“Tight” one-leg deadlift
How it goes
- Stand in front of a power rack or unused fitness equipment. You want to be able to hold it at about chest height.
- Hold a dumbbell in the same hand as your forward working leg. Note the angle of the dumbbell and how the handle and your grip stay firmly in your leg at all times.
- Take one leg off the floor and start the support to stay balanced by stepping off your one leg deadlift.
- Try to put as much weight on your glutes as possible. Really “sit”
- Focus on pushing your hips back while allowing some flexion of your support knee.
- Don’t use the support to lift the weight, but rather to keep you balanced while your focus is on hitting your glutes and hammies as hard as possible.
- When you get tired, you can start using the support to help you lift up while the downward movement should still be everything to you. This is optional, but a great way to get closer to failure if you are feeling particularly masochistic.
Why this exercise works
Regular one-leg deadlifts are a great option if you want to build strength, stability, and a bulletproof lower body. The problem is, your lack of balance can get in the way.
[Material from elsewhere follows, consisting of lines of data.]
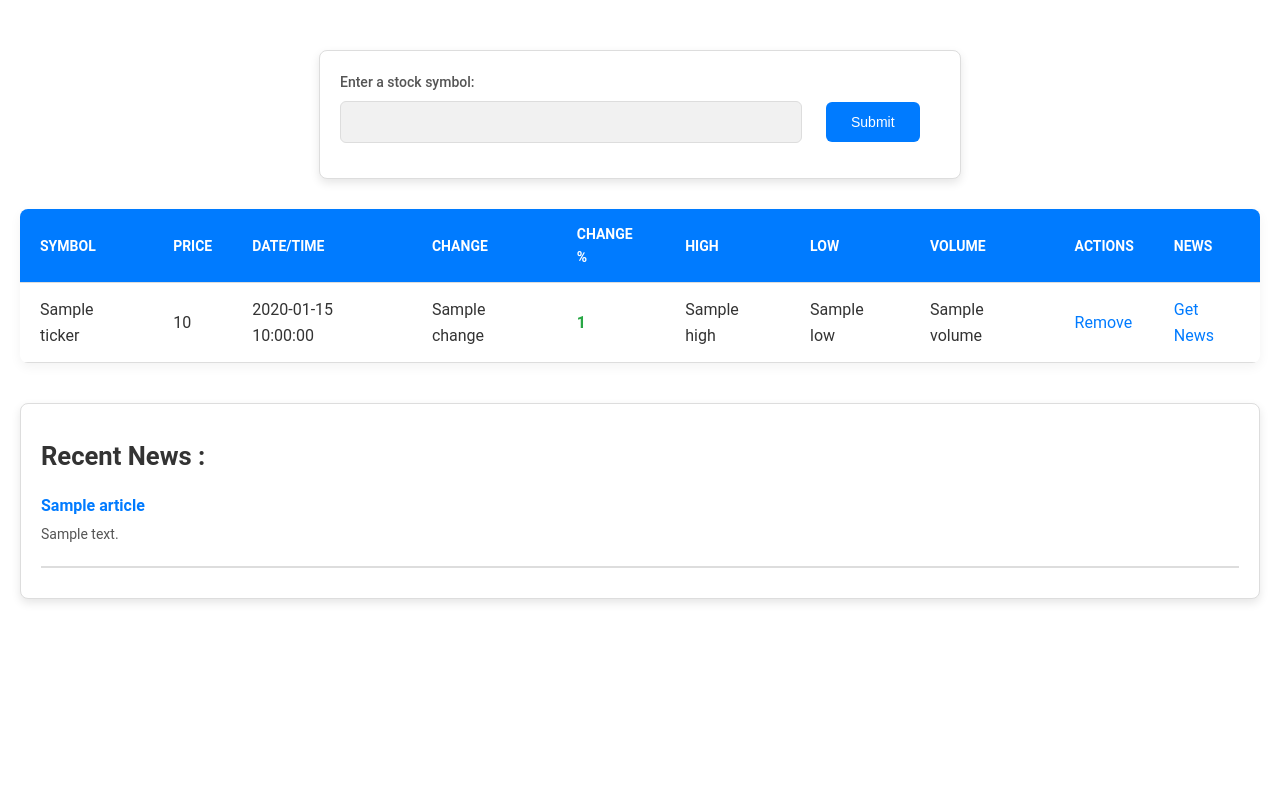
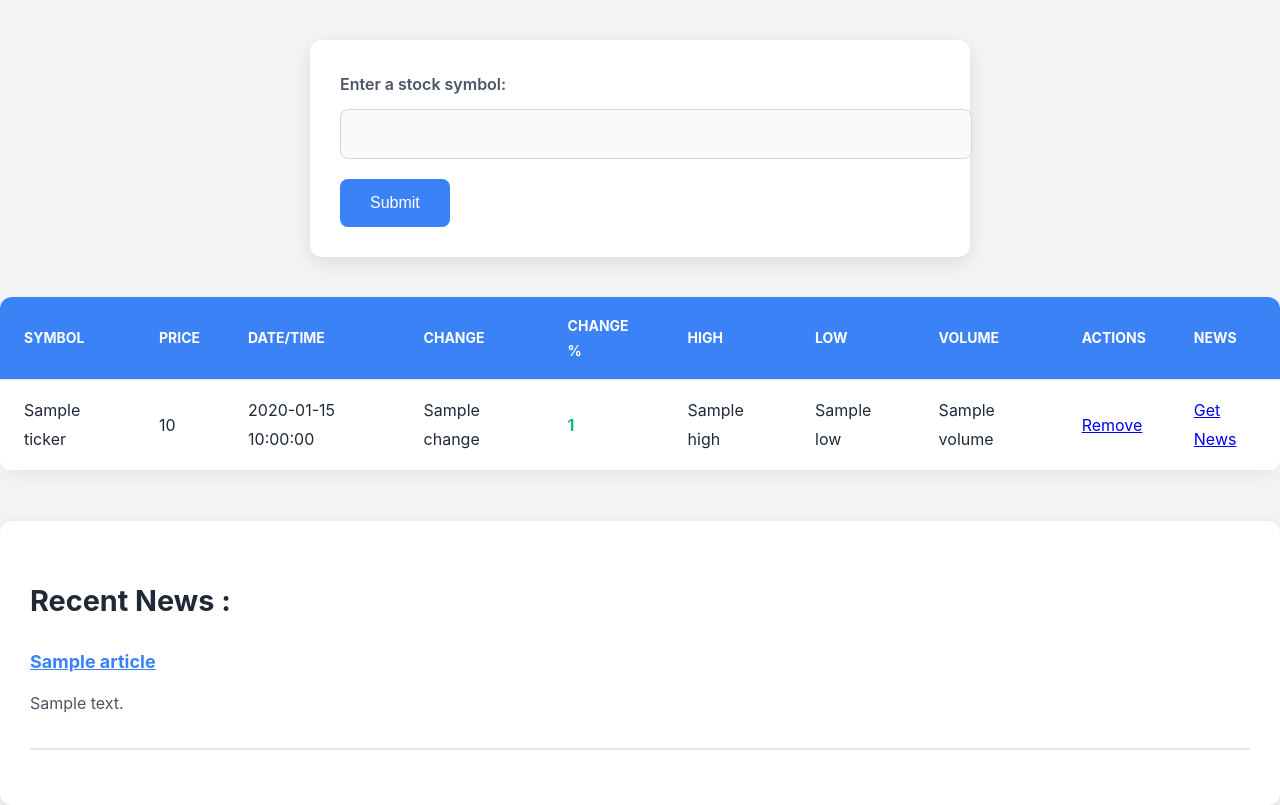
Before and after one commit to thegranduke/stock-watchlist, a Flask app: template templates/index.html in a window 1280 px wide. Before the commit the page ends 603 px from the top, so only its background shows below. Run offline with Flask 3, Linux system fonts and the light colour scheme; the template is opened without the code that fills it: most values are stand-ins (such as "Sample title", 1, 10 or a date in 2020).

Commit message:
Add env_example file make subtle style changes

```diff
--- a/static/styles.css
+++ b/static/styles.css
@@ -1,165 +1,198 @@
 /* General Styles */
 body {
-    font-family: 'Roboto', sans-serif;
-    line-height: 1.6;
-    margin: 10px;
-    padding: 10px;
-    background-color: #fff;
-    color: #333;
+    font-family: 'Inter', sans-serif;
+    line-height: 1.8;
+    margin: 0;
+    padding: 0;
+    background-color: #f3f4f6;
+    color: #1f2937;
 }
 
-a {
-    color: #007bff;
-    text-decoration: none;
+.container {
+    max-width: 1200px;
+    margin: 0 auto;
+    padding: 20px;
 }
 
-a:hover {
-    text-decoration: underline;
+header {
+    background-color: #ffffff;
+    padding: 20px 0;
+    box-shadow: 0 2px 4px rgba(0, 0, 0, 0.1);
+    margin-bottom: 40px;
+}
+
+header h1 {
+    font-size: 2.5em;
+    color: #111827;
+    text-align: center;
+}
+
+nav {
+    display: flex;
+    justify-content: center;
+    gap: 20px;
+    margin-top: 10px;
+}
+
+nav a {
+    color: #1f2937;
+    font-size: 1.1em;
+    text-decoration: none;
+    padding: 10px 15px;
+    border-radius: 8px;
+    transition: background-color 0.3s ease;
+}
+
+nav a:hover {
+    background-color: #e5e7eb;
 }
 
 /* Form Styling */
 form {
-    margin: 30px auto;
-    padding: 20px;
+    margin: 40px auto;
+    padding: 30px;
     max-width: 600px;
-    background: #fff;
-    border-radius: 8px;
-    box-shadow: 0 4px 10px rgba(0, 0, 0, 0.1);
-    border: 1px solid #ddd;
+    background: #ffffff;
+    border-radius: 12px;
+    box-shadow: 0 6px 20px rgba(0, 0, 0, 0.1);
+    border: none;
 }
 
 form label {
-    font-size: 14px;
-    font-weight: 500;
-    color: #555;
-    margin-bottom: 8px;
+    font-size: 16px;
+    font-weight: 600;
+    color: #4b5563;
+    margin-bottom: 10px;
     display: block;
 }
 
 form input[type="text"] {
-    width: 70%;
-    padding: 12px 20px;
-    margin-bottom: 15px;
-    margin-right: 20px;
-    border: 1px solid #ddd;
-    border-radius: 6px;
-    font-size: 14px;
-    background-color: #f1f1f1;
+    width: 100%;
+    padding: 15px;
+    margin-bottom: 20px;
+    border: 1px solid #d1d5db;
+    border-radius: 8px;
+    font-size: 16px;
+    background-color: #f9fafb;
+    transition: border-color 0.2s ease-in-out;
+}
+
+form input[type="text"]:focus {
+    border-color: #3b82f6;
+    outline: none;
 }
 
 form input[type="submit"] {
     display: inline-block;
-    background-color: #007bff;
+    background-color: #3b82f6;
     color: white;
-    padding: 12px 25px;
+    padding: 15px 30px;
     border: none;
-    border-radius: 6px;
+    border-radius: 8px;
     cursor: pointer;
-    font-size: 14px;
+    font-size: 16px;
     transition: background-color 0.3s ease;
 }
 
 form input[type="submit"]:hover {
-    background-color: #0056b3;
+    background-color: #2563eb;
 }
 
 /* Flash Messages */
 .flash {
     max-width: 600px;
     margin: 20px auto;
-    padding: 12px 20px;
-    border-radius: 8px;
-    font-size: 14px;
+    padding: 15px 25px;
+    border-radius: 10px;
+    font-size: 16px;
     text-align: center;
-    box-shadow: 0 2px 5px rgba(0, 0, 0, 0.1);
+    box-shadow: 0 4px 12px rgba(0, 0, 0, 0.1);
 }
 
 .flash.success {
-    background-color: #d4edda;
-    color: #155724;
-    border: 1px solid #c3e6cb;
+    background-color: #d1fae5;
+    color: #065f46;
+    border: none;
 }
 
 .flash.error {
-    background-color: #f8d7da;
-    color: #721c24;
-    border: 1px solid #f5c6cb;
+    background-color: #fee2e2;
+    color: #b91c1c;
+    border: none;
 }
 
 .flash.info {
-    background-color: #d1ecf1;
-    color: #0c5460;
-    border: 1px solid #bee5eb;
+    background-color: #e0f2fe;
+    color: #0369a1;
+    border: none;
 }
 
 /* Table Styling */
 table {
     width: 100%;
-    margin: 30px auto;
+    margin: 40px auto;
     border-collapse: collapse;
-    background: #fff;
-    border-radius: 8px;
+    background: #ffffff;
+    border-radius: 12px;
     overflow: hidden;
-    box-shadow: 0 4px 12px rgba(0, 0, 0, 0.05);
-    padding: 10px 20px;
+    box-shadow: 0 6px 20px rgba(0, 0, 0, 0.05);
 }
 
 table th,
 table td {
-    padding: 14px 20px;
+    padding: 16px 24px;
     text-align: left;
-    border-bottom: 1px solid #ddd;
+    border-bottom: 1px solid #e5e7eb;
 }
 
 table th {
-    background-color: #007bff;
+    background-color: #3b82f6;
     color: white;
-    font-weight: 600;
+    font-weight: 700;
     text-transform: uppercase;
     font-size: 14px;
 }
 
 table tr:nth-child(even) {
-    background-color: #f9f9f9;
+    background-color: #f3f4f6;
 }
 
 table tr:hover {
-    background-color: #f1f1f1;
+    background-color: #e5e7eb;
 }
 
 table td.positive {
-    color: #28a745;
+    color: #10b981;
     font-weight: bold;
 }
 
 table td.negative {
-    color: #dc3545;
+    color: #ef4444;
     font-weight: bold;
 }
 
 /* No Stocks Message */
 p {
     text-align: center;
-    font-size: 16px;
-    margin: 20px auto;
-    color: #666;
+    font-size: 18px;
+    margin: 30px auto;
+    color: #6b7280;
 }
 
 /* News section styling */
 .news-articles {
-    margin-top: 40px;
-    padding: 20px;
-    background-color: #fff;
-    border-radius: 8px;
-    box-shadow: 0 4px 10px rgba(0, 0, 0, 0.1);
-    padding: 10px 20px;
-    border: 1px solid #ddd;
+    margin-top: 50px;
+    padding: 30px;
+    background-color: #ffffff;
+    border-radius: 12px;
+    box-shadow: 0 6px 20px rgba(0, 0, 0, 0.1);
+    border: none;
 }
 
 .news-articles h2 {
-    font-size: 1.6em;
-    color: #333;
-    margin-bottom: 15px;
+    font-size: 1.8em;
+    color: #1f2937;
+    margin-bottom: 20px;
 }
 
 .news-articles ul {
@@ -168,27 +201,26 @@ p {
 }
 
 .news-articles ul li {
-    margin-bottom: 20px;
-    font-size: 14px;
-    border-bottom: 2px solid #ddd;
+    margin-bottom: 25px;
+    font-size: 16px;
+    border-bottom: 2px solid #e5e7eb;
 }
 
 .news-articles ul li a {
     font-weight: bold;
-    color: #007bff;
-    font-size: 16px;
+    color: #3b82f6;
+    font-size: 18px;
     transition: color 0.3s ease;
 }
 
 .news-articles ul li a:hover {
-    color: #0056b3;
-
+    color: #2563eb;
 }
 
 .news-articles ul li p {
-    font-size: 14px;
-    color: #555;
-    margin-top: 5px;
+    font-size: 16px;
+    color: #4b5563;
+    margin-top: 10px;
     text-align: left;
 }
 
@@ -196,18 +228,18 @@ p {
 @media (max-width: 768px) {
     form {
         max-width: 100%;
-        padding: 15px;
+        padding: 20px;
     }
 
     table {
-        font-size: 12px;
+        font-size: 14px;
     }
 
     .news-articles h2 {
-        font-size: 1.3em;
+        font-size: 1.5em;
     }
 
     .news-articles ul li a {
-        font-size: 14px;
+        font-size: 16px;
     }
 }
```
Also changed, not shown: 1 other file.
And while practicing on one leg with no support is important to get better, it doesn’t do much for your pancake bum or weak hamstrings in the meantime.
By doing one leg deadlift with support, you can increase strength and stability one leg at a time without becoming too shaky. This can either help you prepare for more unstable things over time – if that’s a route that suits your goals – or you can just stick to partial support to build better glutes and hamstrings. Tight one-leg deadlifts meet in the middle and delight both the “functional” camp and the hardcore meatheads.
Keeping the dumbbell near and on the side of the grounded leg (ipsilateral) will make these deadlifts easy on your back while adding more stress to the glutes and hamstrings of your guide leg. Tight one-legged deadlifts are kind of a hybrid between a one-legged Romanian deadlift and a skater squat, both of which have the benefits of the back.
Sets and repetitions depend on your goals and your training phase. In general, start with 3 sets of 8-12 on each leg and don’t be afraid of getting heavy. Your balance won’t hold you back!
Related: Body weight, strength & fitness from home
Related: Strong glutes, healthy back